A new feminist blog becomes an overnight sensation when a wildly popular talk show host stumbles upon it, tweets about it, and promotes it on her show. But, who, exactly, is the Eve behind the blog Eve of Equality? This pleasurable and smart story offers a timely commentary on a subject that is flooding our headlines, newsfeeds, Twitter streams, and conversations.
To be honest, I have never thought that feminism issues still widely exist. Today, we have many successful women world leaders. Chancellor of Germany Angela Merkel, US president candidate Hillary Clinton, and previous British Prime Minister Margaret Thatcher are just a few to be named. However, the synopsis of Poles Apart drew me to the topic, and I didn’t regret that I had spent my precious summer outdoor time reading this book. One of Fallis’ strengths is his ability to make serious loaded subjects into delightful gentle reads without compromising the overall impact. Poles Apart has offered me new perspectives on feminism. After I read the book, I now think that feminism issues do still exist, but it’s just in a much subtler way. The novel demands me to rethink some touchy social topics, such as legalizing prostitution. It also confronts my feeling on choices such as a man versus a woman staying home full-time to take care of children and household duties.
I did read some critical reviews that commented the novel was not as suspenseful and realistic as it should be. I understand where these comments are coming from, but I also want to say that Fallis is clearly not writing a thriller. I guess the best thing about fiction is the author is free to depict a world that he thinks we should have instead of the stressful reality that we are currently in. There is nothing wrong to offer some fantasy and hope. I agree it would be nicer if the novel had a climax with more tension, but I think the plot did offer some interesting drama and twists, for example, the dance pole that intruded into Everett’s apartment and the little romantic story between Everett and Megan. I think Beverly’s relationship with her son is especially thought provoking and revealing the reason behind has made the plot quite engaging. I believe this part also serves to prompt the audience to think deeper after hearing the optimistic story about Everett’s mother – I often hear women’s struggles about balancing between taking care of their families and having successful careers, but I don’t hear many of these stories from men. I am sure men also have regrets on such choices, but people’s perception on what women should choose and sacrifice seem to quite different than what they expect from men.
I must also say that Fallis is very good at creating endearing characters who have faults. Everett is lovely but his random crush on Shawna is just hilarious. Everett’s parents are a bit too stereotype to me, but I do love these strong-minded but funny people …
Check out more titles from our Great GTA Authors. You won’t be disappointed! Also check out a CBC reading list from Terry Fallis on the books that made him a feminist.
- What is feminism to you? Are there any personal experiences that you would like to share with us?

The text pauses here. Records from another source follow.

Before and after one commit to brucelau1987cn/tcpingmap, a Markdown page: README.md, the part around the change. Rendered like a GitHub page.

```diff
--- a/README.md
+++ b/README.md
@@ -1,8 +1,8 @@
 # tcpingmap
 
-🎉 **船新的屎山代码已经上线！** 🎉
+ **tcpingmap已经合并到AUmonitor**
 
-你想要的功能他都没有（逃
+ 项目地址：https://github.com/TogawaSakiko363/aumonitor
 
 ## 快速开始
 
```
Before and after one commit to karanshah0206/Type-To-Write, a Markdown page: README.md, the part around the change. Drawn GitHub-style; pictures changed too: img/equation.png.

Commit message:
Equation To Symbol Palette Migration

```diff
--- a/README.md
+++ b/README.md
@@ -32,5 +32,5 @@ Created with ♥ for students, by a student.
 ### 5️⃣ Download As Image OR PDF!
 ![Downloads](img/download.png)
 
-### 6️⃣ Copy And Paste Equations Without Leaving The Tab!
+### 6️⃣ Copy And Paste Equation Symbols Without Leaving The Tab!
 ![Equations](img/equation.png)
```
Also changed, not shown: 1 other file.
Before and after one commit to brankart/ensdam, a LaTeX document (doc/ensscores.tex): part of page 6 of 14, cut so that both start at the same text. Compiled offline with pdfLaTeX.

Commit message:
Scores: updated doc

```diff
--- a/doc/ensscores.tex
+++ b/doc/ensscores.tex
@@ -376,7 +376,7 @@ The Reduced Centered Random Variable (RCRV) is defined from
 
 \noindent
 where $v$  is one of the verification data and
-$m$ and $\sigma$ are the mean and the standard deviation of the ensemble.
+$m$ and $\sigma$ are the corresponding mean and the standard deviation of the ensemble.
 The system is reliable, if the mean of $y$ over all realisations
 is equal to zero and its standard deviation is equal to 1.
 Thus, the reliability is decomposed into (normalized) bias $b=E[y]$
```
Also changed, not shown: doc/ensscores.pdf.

- Fallis offered many details in his writing, for example, how Everett blogged and how Everett’s father got trained to recover from stroke. What do you think about these nuances?
- Everett was lucky enough to have great friends like Lewis and Shawna from the XY club. What if he actually encountered some real organized crime people? What would you think the storyline might have been changed to?